(Yicai Global) Aug. 29 -- A vice president of China Petroleum & Chemical, the Chinese state-backed oil giant better known as Sinopec, has defended the company's imports of crude oil from Iran as the US gears up to slap sanctions on the Middle East nation's energy industry.
Halting Iranian oil imports would have a substantial impact on Sinopec's business because some of its older refinery equipment was specifically designed to handle shipments from the country, Chinese news outlet 21st Century Business Herald reported yesterday, citing Huang Wensheng as saying earlier this week.
US President Donald Trump confirmed earlier this month that his administration will push ahead with economic sanctions on Iran.

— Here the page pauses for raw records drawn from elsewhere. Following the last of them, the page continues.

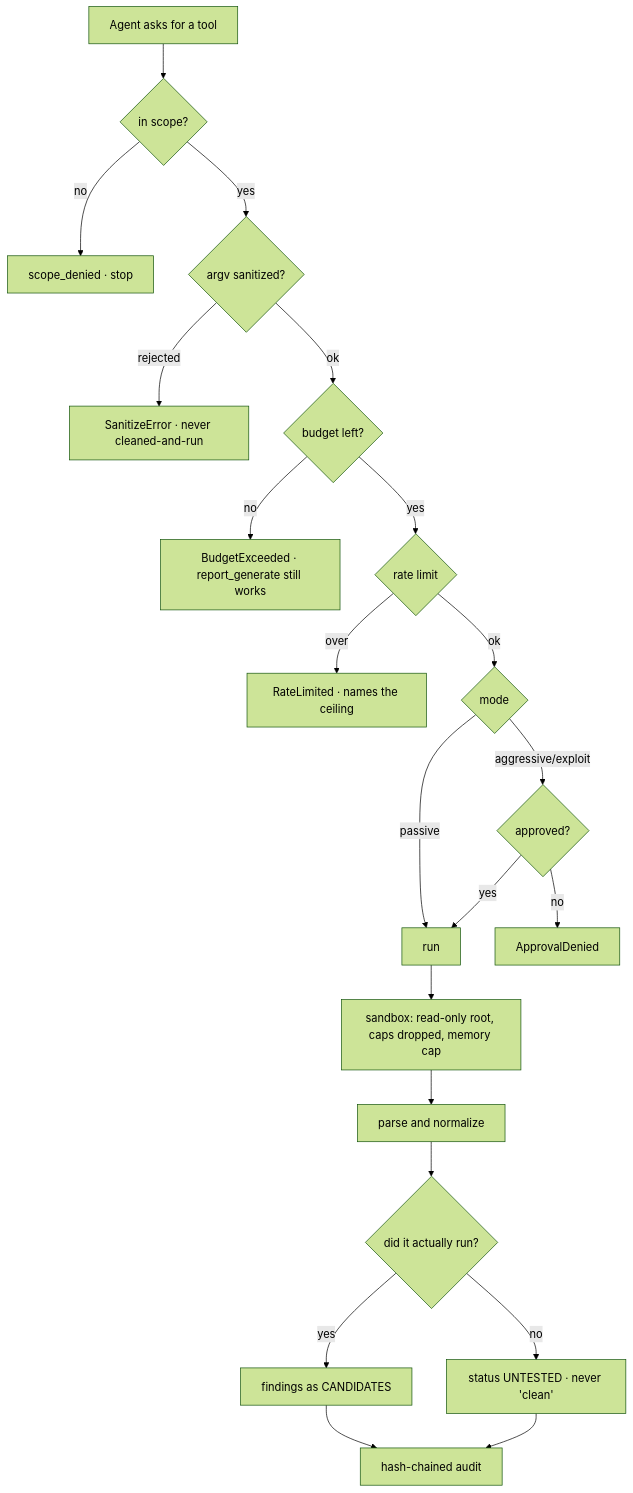
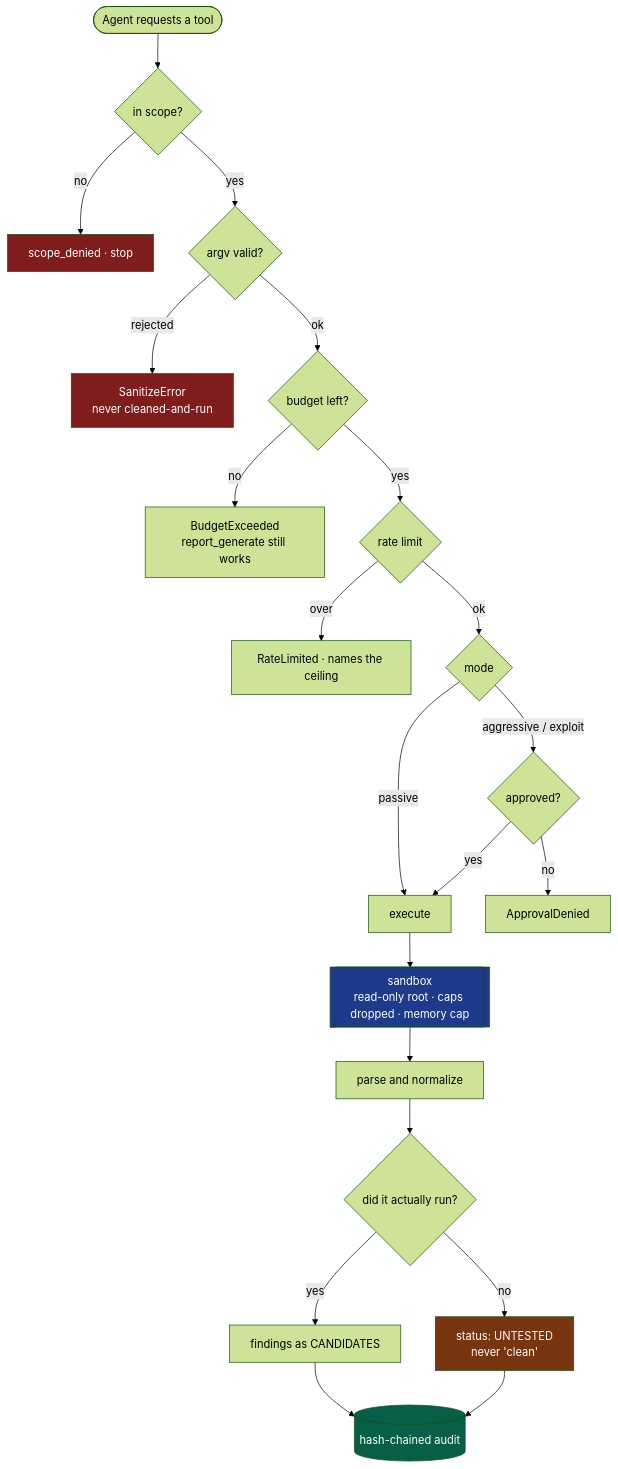
The third of 4 diagrams in README.md (iamsecure1920/Cordon-AI), drawn with Mermaid (forest theme) before and after one commit. The commit also changed other lines of this file and 1 other file, not shown here.

````diff
--- a/README.md
+++ b/README.md
@@ -82,23 +140,28 @@
 ```mermaid
 flowchart TD
-    A[Agent asks for a tool] --> B{in scope?}
+    A([Agent requests a tool]) --> B{in scope?}
     B -- no --> X1[scope_denied · stop]
-    B -- yes --> C{argv sanitized?}
-    C -- rejected --> X2[SanitizeError · never cleaned-and-run]
+    B -- yes --> C{argv valid?}
+    C -- rejected --> X2[SanitizeError<br/>never cleaned-and-run]
     C -- ok --> D{budget left?}
-    D -- no --> X3[BudgetExceeded · report_generate still works]
+    D -- no --> X3[BudgetExceeded<br/>report_generate still works]
     D -- yes --> E{rate limit}
     E -- over --> X4[RateLimited · names the ceiling]
     E -- ok --> F{mode}
-    F -- passive --> H[run]
-    F -- aggressive/exploit --> G{approved?}
+    F -- passive --> H[execute]
+    F -- aggressive / exploit --> G{approved?}
     G -- no --> X5[ApprovalDenied]
     G -- yes --> H
-    H --> I[sandbox: read-only root, caps dropped, memory cap]
+    H --> I[[sandbox<br/>read-only root · caps dropped · memory cap]]
     I --> J[parse and normalize]
     J --> K{did it actually run?}
-    K -- no --> L[status UNTESTED · never 'clean']
+    K -- no --> L[status: UNTESTED<br/>never 'clean']
     K -- yes --> M[findings as CANDIDATES]
-    M --> N[hash-chained audit]
+    M --> N[(hash-chained audit)]
     L --> N
+    style X1 fill:#7f1d1d,color:#fff
+    style X2 fill:#7f1d1d,color:#fff
+    style L fill:#78350f,color:#fff
+    style I fill:#1e3a8a,color:#fff
+    style N fill:#065f46,color:#fff
 ```
````
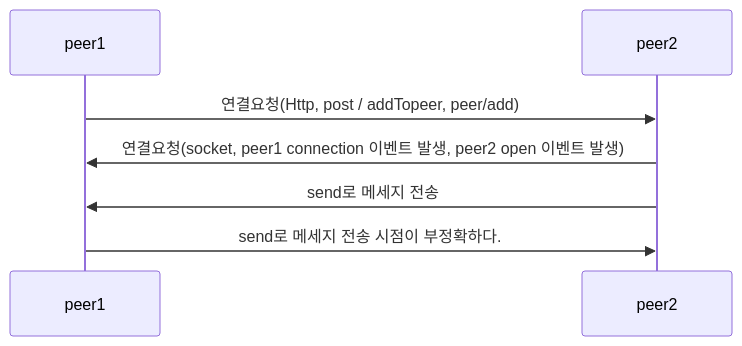
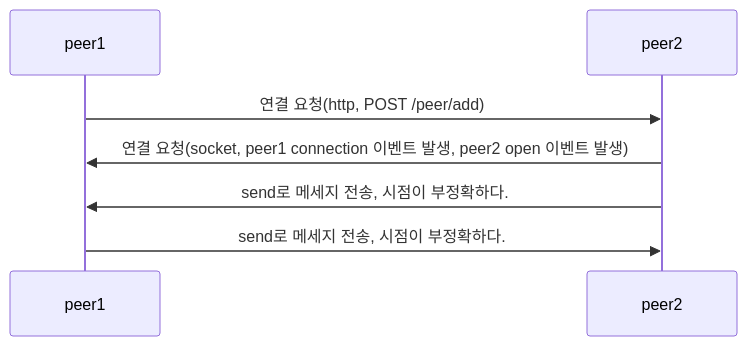
The diagram in day84/blockChain/src/p2p/ReadMe.md (LeeJaeHyekk/blockchain7), drawn with Mermaid before and after one commit. The commit also changed other lines of this file and 78 other files, not shown here.

````diff
--- a/day84/blockChain/src/p2p/ReadMe.md
+++ b/day84/blockChain/src/p2p/ReadMe.md
@@ -7,9 +7,9 @@
 ```mermaid
 sequenceDiagram
 participant peer1
 participant peer2
-peer1 ->>peer2: 연결요청(Http, post / addTopeer, peer/add)
-peer2 ->>peer1 : 연결요청(socket, peer1 connection 이벤트 발생, peer2 open 이벤트 발생)
-peer2 ->>peer1:send로 메세지 전송
-peer1 ->>peer2:send로 메세지 전송 시점이 부정확하다.
+peer1->>peer2:연결 요청(http, POST /peer/add)
+peer2->>peer1:연결 요청(socket, peer1 connection 이벤트 발생, peer2 open 이벤트 발생)
+peer2->>peer1:send로 메세지 전송, 시점이 부정확하다.
+peer1->>peer2:send로 메세지 전송, 시점이 부정확하다.
 ```
````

The first series of penalties were directed at the Islamic Republic's financial system, whereas its oil and gas industry will be the target of a second round due to take effect on Nov. 5.

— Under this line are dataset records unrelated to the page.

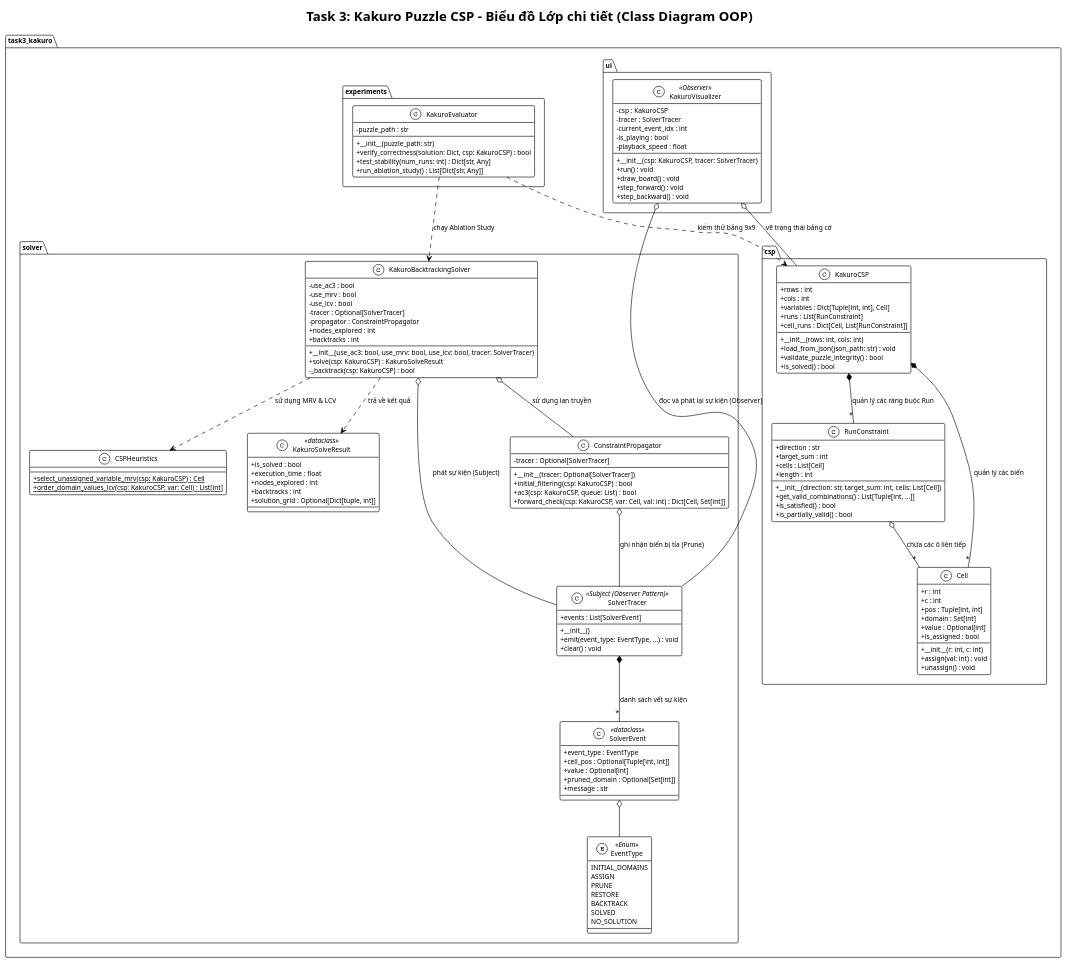
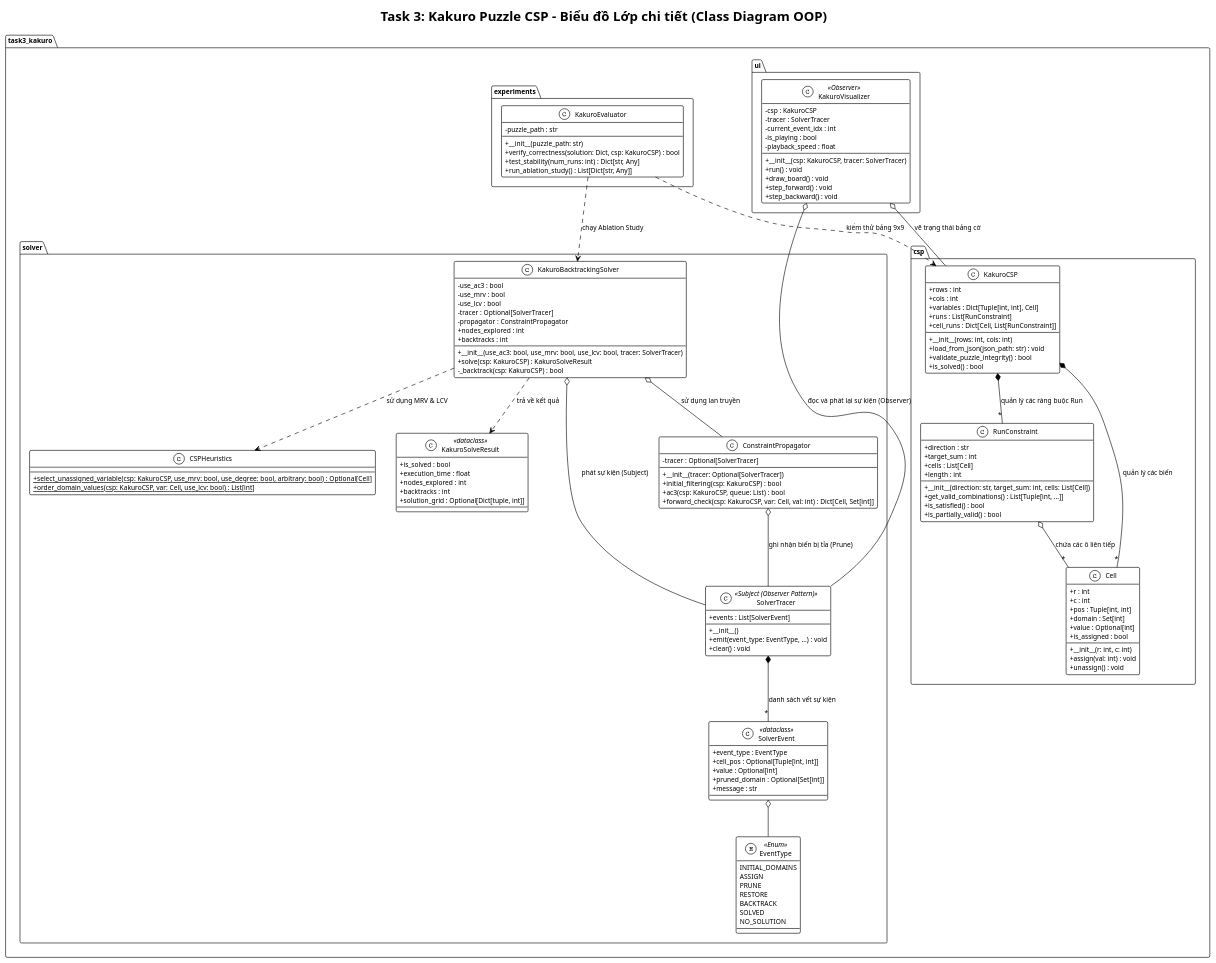
One commit to HuuTan12/Final_AI_BanSung changed the diagram in docs/diagrams/task3_kakuro_class.puml. Above: the diagram before and after it, drawn with PlantUML. The commit also changed 37 other files, not shown here.

```diff
--- a/docs/diagrams/task3_kakuro_class.puml
+++ b/docs/diagrams/task3_kakuro_class.puml
@@ -1,153 +1,153 @@
 @startuml Task3_Kakuro_ClassDiagram
 !theme plain
 skinparam classAttributeIconSize 0
 skinparam shadowing false
 skinparam defaultFontName Arial
 skinparam defaultFontSize 11
 
 title Task 3: Kakuro Puzzle CSP - Biểu đồ Lớp chi tiết (Class Diagram OOP)
 
 package "task3_kakuro.csp" {
     class Cell {
         + r : int
         + c : int
         + pos : Tuple[int, int]
         + domain : Set[int]
         + value : Optional[int]
         + __init__(r: int, c: int)
         + is_assigned : bool
         + assign(val: int) : void
         + unassign() : void
     }
 
     class RunConstraint {
         + direction : str
         + target_sum : int
         + cells : List[Cell]
         + length : int
         + __init__(direction: str, target_sum: int, cells: List[Cell])
         + get_valid_combinations() : List[Tuple[int, ...]]
         + is_satisfied() : bool
         + is_partially_valid() : bool
     }
 
     class KakuroCSP {
         + rows : int
         + cols : int
         + variables : Dict[Tuple[int, int], Cell]
         + runs : List[RunConstraint]
         + cell_runs : Dict[Cell, List[RunConstraint]]
         + __init__(rows: int, cols: int)
         + load_from_json(json_path: str) : void
         + validate_puzzle_integrity() : bool
         + is_solved() : bool
     }
 }
 
 package "task3_kakuro.solver" {
     enum EventType <<Enum>> {
         INITIAL_DOMAINS
         ASSIGN
         PRUNE
         RESTORE
         BACKTRACK
         SOLVED
         NO_SOLUTION
     }
 
     class SolverEvent <<dataclass>> {
         + event_type : EventType
         + cell_pos : Optional[Tuple[int, int]]
         + value : Optional[int]
         + pruned_domain : Optional[Set[int]]
         + message : str
     }
 
     class SolverTracer <<Subject (Observer Pattern)>> {
         + events : List[SolverEvent]
         + __init__()
         + emit(event_type: EventType, ...) : void
         + clear() : void
     }
 
     class ConstraintPropagator {
         - tracer : Optional[SolverTracer]
         + __init__(tracer: Optional[SolverTracer])
         + initial_filtering(csp: KakuroCSP) : bool
         + ac3(csp: KakuroCSP, queue: List) : bool
         + forward_check(csp: KakuroCSP, var: Cell, val: int) : Dict[Cell, Set[int]]
     }
 
     class CSPHeuristics {
-        + {static} select_unassigned_variable_mrv(csp: KakuroCSP) : Cell
-        + {static} order_domain_values_lcv(csp: KakuroCSP, var: Cell) : List[int]
+        + {static} select_unassigned_variable(csp: KakuroCSP, use_mrv: bool, use_degree: bool, arbitrary: bool) : Optional[Cell]
+        + {static} order_domain_values(csp: KakuroCSP, var: Cell, use_lcv: bool) : List[int]
     }
 
     class KakuroSolveResult <<dataclass>> {
         + is_solved : bool
         + execution_time : float
         + nodes_explored : int
         + backtracks : int
         + solution_grid : Optional[Dict[tuple, int]]
     }
 
     class KakuroBacktrackingSolver {
         - use_ac3 : bool
         - use_mrv : bool
         - use_lcv : bool
         - tracer : Optional[SolverTracer]
         - propagator : ConstraintPropagator
         + nodes_explored : int
         + backtracks : int
         + __init__(use_ac3: bool, use_mrv: bool, use_lcv: bool, tracer: SolverTracer)
         + solve(csp: KakuroCSP) : KakuroSolveResult
         - _backtrack(csp: KakuroCSP) : bool
     }
 }
 
 package "task3_kakuro.ui" {
     class KakuroVisualizer <<Observer>> {
         - csp : KakuroCSP
         - tracer : SolverTracer
         - current_event_idx : int
         - is_playing : bool
         - playback_speed : float
         + __init__(csp: KakuroCSP, tracer: SolverTracer)
         + run() : void
         + draw_board() : void
         + step_forward() : void
         + step_backward() : void
     }
 }
 
 package "task3_kakuro.experiments" {
     class KakuroEvaluator {
         - puzzle_path : str
         + __init__(puzzle_path: str)
         + verify_correctness(solution: Dict, csp: KakuroCSP) : bool
         + test_stability(num_runs: int) : Dict[str, Any]
         + run_ablation_study() : List[Dict[str, Any]]
     }
 }
 
 ' Relationships
 KakuroCSP *-- "*" Cell : "quản lý các biến"
 KakuroCSP *-- "*" RunConstraint : "quản lý các ràng buộc Run"
 RunConstraint o-- "*" Cell : "chứa các ô liên tiếp"
 
 KakuroBacktrackingSolver o-- ConstraintPropagator : "sử dụng lan truyền"
 KakuroBacktrackingSolver ..> CSPHeuristics : "sử dụng MRV & LCV"
 KakuroBacktrackingSolver o-- SolverTracer : "phát sự kiện (Subject)"
 KakuroBacktrackingSolver ..> KakuroSolveResult : "trả về kết quả"
 ConstraintPropagator o-- SolverTracer : "ghi nhận biến bị tỉa (Prune)"
 
 SolverTracer *-- "*" SolverEvent : "danh sách vết sự kiện"
 SolverEvent o-- EventType
 
 KakuroVisualizer o-- SolverTracer : "đọc và phát lại sự kiện (Observer)"
 KakuroVisualizer o-- KakuroCSP : "vẽ trạng thái bảng cờ"
 
 KakuroEvaluator ..> KakuroCSP : "kiểm thử bảng 9x9"
 KakuroEvaluator ..> KakuroBacktrackingSolver : "chạy Ablation Study"
 
 @enduml
```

Beijing-based Sinopec has entered into long-term partnerships and procurement contracts with Iran, Huang said. They are normal trade dealings that conform to established business principles, he added.
Sinopec signed a memorandum of understanding with the Iranian government in 2004 to develop the Yadavalan oilfield, and the agreement was put into force in late 2007. The company's investment in this project is reported to be as high as USD2 billion. Sinopec will import 10 million cubic meters of liquefied petroleum gas per year from Iran for 25 years, worth some USD100 billion, according to information from China's commerce ministry.

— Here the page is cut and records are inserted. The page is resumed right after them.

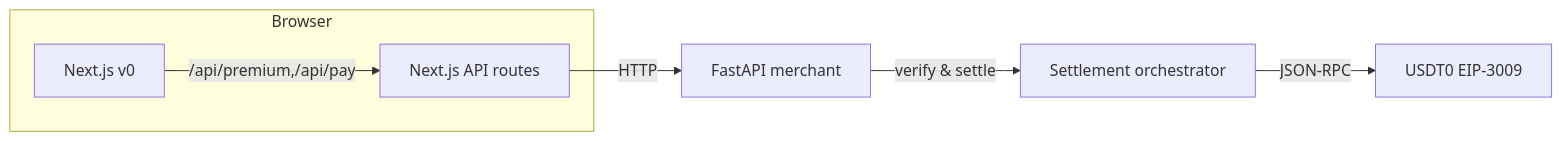
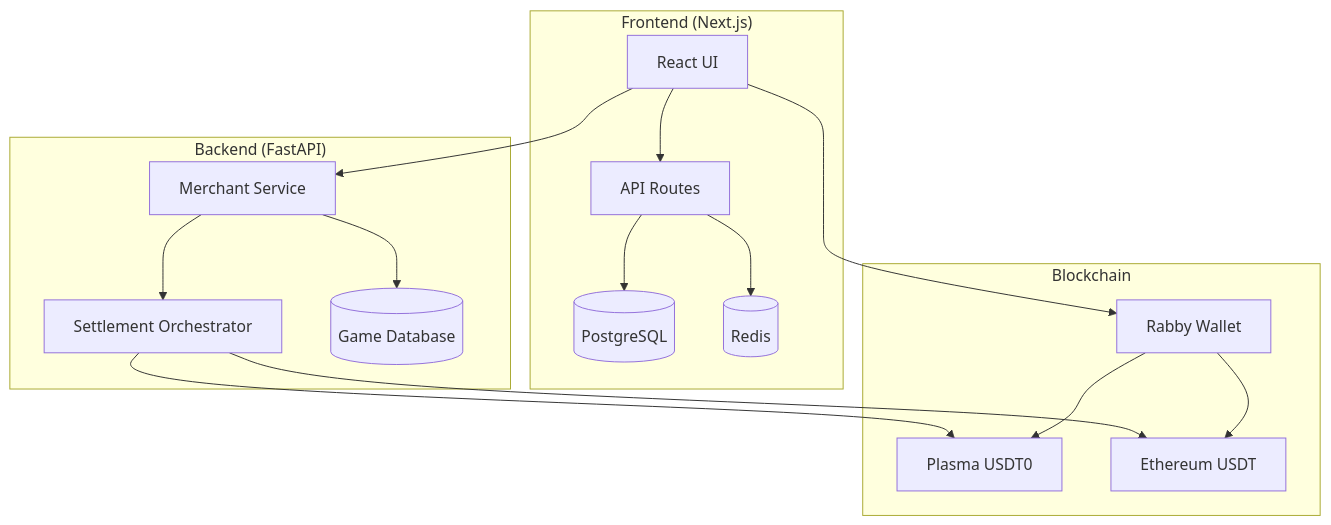
The first of 3 diagrams in README.md (xkonjin/xUSDT), drawn with Mermaid before and after one commit. The commit also changed other lines of this file and 1 other file, not shown here.

Commit message:
Update README.md to enhance project overview and features; refactor toy data retrieval in API to improve type safety and clarity.

````diff
--- a/README.md
+++ b/README.md
@@ -68,9 +156,23 @@
 ```mermaid
-flowchart LR
-  subgraph Browser
-    UI[Next.js v0] -- /api/premium,/api/pay --> Proxy
-  end
-  Proxy[Next.js API routes] -- HTTP --> Merchant[FastAPI merchant]
-  Merchant -- verify & settle --> Facilitator[Settlement orchestrator]
-  Facilitator -- JSON‑RPC --> Plasma[USDT0 EIP‑3009]
+flowchart TB
+    subgraph "Frontend (Next.js)"
+        UI[React UI] --> API[API Routes]
+        API --> DB[(PostgreSQL)]
+        API --> Redis[(Redis)]
+    end
+    
+    subgraph "Backend (FastAPI)"
+        Merchant[Merchant Service] --> Facilitator[Settlement Orchestrator]
+        Merchant --> GameDB[(Game Database)]
+    end
+    
+    subgraph "Blockchain"
+        Facilitator --> Plasma[Plasma USDT0]
+        Facilitator --> Ethereum[Ethereum USDT]
+        UI --> Wallet[Rabby Wallet]
+    end
+    
+    UI --> Merchant
+    Wallet --> Plasma
+    Wallet --> Ethereum
 ```
````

Sinopec has been buying crude oil from different sources across the world, and the trade standoff has not directly affected the group's major import or export operations, Huang said. The company also has long-term procurement contracts in the US, and relevant transactions are still being carried out as usual, he added.
Editor: Emmi Laine